Simon Dyer, policy director for the Pembina Institute, said wolves are being made a scapegoat for development.
“Wolf control is a bit of a distraction when it comes to the bigger issue,” Dyer said.
“The root of the problem is habitat protection. Government has to improve the quality of habitat for caribou, even if it means starting to turn down projects.”
Helene Walsh, a wildlife biologist and caribou expert, acknowledged that a government wolf-killing program has helped sustain Alberta’s Little Smoky herd, but still calls it an “irresponsible solution.”
“The oilsands is being developed way too fast,” said Walsh, secretary of the environmental advocacy group Keepers of the Athabasca. “You can’t have a caribou population if you cut down their habitat. We are sacrificing one herd for another.”
The portion of the project the First Nation objects to is near the southern border of its Moose Lake reserve, 45 km west of Fort McKay. Members of the band maintain the reserve is one of the last and best areas where they can engage in traditional activities.

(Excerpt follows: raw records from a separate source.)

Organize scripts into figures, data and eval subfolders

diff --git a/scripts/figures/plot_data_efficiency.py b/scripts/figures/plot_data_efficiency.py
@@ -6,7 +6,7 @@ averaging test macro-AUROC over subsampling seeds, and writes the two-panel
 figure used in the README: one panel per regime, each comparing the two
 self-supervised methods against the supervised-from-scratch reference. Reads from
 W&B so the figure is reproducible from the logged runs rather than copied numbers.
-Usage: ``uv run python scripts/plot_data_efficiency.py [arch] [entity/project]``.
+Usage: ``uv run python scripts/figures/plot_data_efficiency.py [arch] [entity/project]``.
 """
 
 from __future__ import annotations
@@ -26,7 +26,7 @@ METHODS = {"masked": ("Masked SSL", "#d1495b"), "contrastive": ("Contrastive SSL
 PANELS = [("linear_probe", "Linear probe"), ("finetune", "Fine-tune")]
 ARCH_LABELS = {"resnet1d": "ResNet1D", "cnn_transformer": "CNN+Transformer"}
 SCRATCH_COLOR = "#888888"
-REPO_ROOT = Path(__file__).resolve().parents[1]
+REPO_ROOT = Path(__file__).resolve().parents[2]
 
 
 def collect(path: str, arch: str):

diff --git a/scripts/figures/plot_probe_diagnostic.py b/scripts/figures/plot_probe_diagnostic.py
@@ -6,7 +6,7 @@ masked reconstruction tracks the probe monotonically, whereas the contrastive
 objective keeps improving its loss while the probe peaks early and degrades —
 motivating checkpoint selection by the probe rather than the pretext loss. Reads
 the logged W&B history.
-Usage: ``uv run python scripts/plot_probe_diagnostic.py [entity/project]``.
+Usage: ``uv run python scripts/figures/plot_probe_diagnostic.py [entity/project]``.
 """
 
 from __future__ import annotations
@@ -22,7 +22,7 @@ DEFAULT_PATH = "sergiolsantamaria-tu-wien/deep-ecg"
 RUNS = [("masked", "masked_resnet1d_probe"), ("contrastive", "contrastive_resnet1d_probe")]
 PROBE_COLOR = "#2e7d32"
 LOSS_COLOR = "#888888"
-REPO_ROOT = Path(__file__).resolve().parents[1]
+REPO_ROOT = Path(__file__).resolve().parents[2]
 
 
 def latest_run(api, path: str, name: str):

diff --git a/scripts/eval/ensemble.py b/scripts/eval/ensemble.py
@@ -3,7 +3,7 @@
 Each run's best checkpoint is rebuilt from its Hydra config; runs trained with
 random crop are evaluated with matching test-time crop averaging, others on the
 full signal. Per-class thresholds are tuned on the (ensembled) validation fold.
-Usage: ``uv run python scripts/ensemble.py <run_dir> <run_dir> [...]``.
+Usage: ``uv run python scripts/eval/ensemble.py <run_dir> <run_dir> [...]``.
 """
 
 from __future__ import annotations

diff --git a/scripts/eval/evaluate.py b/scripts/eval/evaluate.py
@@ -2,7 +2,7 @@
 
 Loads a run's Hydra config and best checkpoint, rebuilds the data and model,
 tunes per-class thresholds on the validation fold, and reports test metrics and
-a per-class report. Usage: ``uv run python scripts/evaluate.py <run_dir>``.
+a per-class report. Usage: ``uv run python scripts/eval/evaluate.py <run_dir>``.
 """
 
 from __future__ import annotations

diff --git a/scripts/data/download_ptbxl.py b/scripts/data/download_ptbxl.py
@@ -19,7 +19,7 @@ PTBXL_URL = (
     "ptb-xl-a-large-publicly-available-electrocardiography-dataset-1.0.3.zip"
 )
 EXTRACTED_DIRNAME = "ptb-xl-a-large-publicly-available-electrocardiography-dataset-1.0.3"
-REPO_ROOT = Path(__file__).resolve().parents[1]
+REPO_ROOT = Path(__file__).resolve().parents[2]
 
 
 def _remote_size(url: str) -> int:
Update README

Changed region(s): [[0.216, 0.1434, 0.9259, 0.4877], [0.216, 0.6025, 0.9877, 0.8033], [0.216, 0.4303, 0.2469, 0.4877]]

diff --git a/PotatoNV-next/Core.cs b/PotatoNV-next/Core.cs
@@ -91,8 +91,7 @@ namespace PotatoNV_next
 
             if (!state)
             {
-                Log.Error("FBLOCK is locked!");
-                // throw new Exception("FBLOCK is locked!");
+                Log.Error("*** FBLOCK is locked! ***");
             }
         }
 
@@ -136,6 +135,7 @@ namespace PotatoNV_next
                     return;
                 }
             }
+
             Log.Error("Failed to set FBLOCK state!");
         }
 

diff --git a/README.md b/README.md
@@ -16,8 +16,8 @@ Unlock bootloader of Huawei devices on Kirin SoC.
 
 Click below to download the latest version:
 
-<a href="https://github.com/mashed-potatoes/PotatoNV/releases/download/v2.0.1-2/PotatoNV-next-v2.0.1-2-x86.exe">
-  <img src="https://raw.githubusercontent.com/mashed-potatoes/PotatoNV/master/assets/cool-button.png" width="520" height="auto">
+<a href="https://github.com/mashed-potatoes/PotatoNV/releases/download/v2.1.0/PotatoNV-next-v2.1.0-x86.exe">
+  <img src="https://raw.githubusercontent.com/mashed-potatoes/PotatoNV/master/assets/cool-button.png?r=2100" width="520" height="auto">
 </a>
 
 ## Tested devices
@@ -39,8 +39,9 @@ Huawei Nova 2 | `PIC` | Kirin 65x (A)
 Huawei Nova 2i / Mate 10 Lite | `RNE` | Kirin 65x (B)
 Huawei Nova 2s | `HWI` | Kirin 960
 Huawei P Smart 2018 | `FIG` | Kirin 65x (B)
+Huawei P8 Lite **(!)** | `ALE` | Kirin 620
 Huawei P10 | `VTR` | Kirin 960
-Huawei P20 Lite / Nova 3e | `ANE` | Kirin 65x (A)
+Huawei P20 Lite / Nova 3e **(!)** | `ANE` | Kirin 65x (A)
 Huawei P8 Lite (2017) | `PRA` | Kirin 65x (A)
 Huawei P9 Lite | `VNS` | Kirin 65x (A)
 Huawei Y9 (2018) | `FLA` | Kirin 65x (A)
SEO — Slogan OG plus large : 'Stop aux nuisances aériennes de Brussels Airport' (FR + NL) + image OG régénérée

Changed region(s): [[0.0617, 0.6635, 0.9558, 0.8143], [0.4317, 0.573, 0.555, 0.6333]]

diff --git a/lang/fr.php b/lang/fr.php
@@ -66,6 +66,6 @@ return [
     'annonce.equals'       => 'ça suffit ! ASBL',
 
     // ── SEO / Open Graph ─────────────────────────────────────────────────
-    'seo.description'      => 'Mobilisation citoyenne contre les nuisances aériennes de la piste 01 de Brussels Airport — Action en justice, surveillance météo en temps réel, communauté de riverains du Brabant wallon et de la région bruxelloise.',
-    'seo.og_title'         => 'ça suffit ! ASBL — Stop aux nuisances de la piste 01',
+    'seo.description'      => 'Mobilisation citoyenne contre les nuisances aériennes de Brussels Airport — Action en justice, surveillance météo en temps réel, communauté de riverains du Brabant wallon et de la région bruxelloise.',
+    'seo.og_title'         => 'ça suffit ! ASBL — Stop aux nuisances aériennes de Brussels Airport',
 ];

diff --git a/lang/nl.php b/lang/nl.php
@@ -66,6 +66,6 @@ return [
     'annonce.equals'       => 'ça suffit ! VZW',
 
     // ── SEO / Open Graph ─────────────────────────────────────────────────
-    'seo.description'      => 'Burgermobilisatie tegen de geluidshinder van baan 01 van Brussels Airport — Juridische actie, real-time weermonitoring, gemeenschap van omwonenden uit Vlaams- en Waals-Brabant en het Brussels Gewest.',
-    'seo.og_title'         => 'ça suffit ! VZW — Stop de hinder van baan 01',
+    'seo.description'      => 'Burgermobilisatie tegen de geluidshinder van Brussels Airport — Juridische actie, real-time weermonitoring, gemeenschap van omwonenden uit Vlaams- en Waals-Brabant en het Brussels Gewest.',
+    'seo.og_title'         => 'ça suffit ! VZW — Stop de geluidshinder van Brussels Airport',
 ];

In affidavits filed as part of the hearing process, members of the community asked the regulator to set up a buffer zone.
Calling it a “land of milk and honey,” Jean L’Hommecourt described travelling by dogsled and canoe to the reserve as a youth, and now taking her children there in winter by truck and snowmobile to learn to fish and live off the land. She said a buffer zone around the preserve was a good idea, but added she’d prefer that there were no more projects at all.
“Enough is enough,” L’Hommecourt wrote. “I want to have a place to teach my grandchildren the way that I was taught — that is who I am.
“If I can’t do that, what is the point of living?”
Dayle Hyde, a spokeswoman for the band, said the regulator’s decision was disappointing but not surprising.
“Government has a very long history of approving oilsands projects in the region,” she said. “At the end of the day, their mandate is to fully develop the oilsands, and the decision reflected that.”
Hyde said the band is sensitive to criticism that it is objecting because it wants compensation to drop its challenge.
“This issue is not about money,” she said. “It’s about having one place that we can frequently access that is sacred to the people of Fort McKay.
“Fort McKay is surrounded by development. This is where we go as a refuge from that development.”
Mike Feenstra, spokesman for the Energy Department, said if First Nations are not satisfied with the decision, they have the ability to appeal it.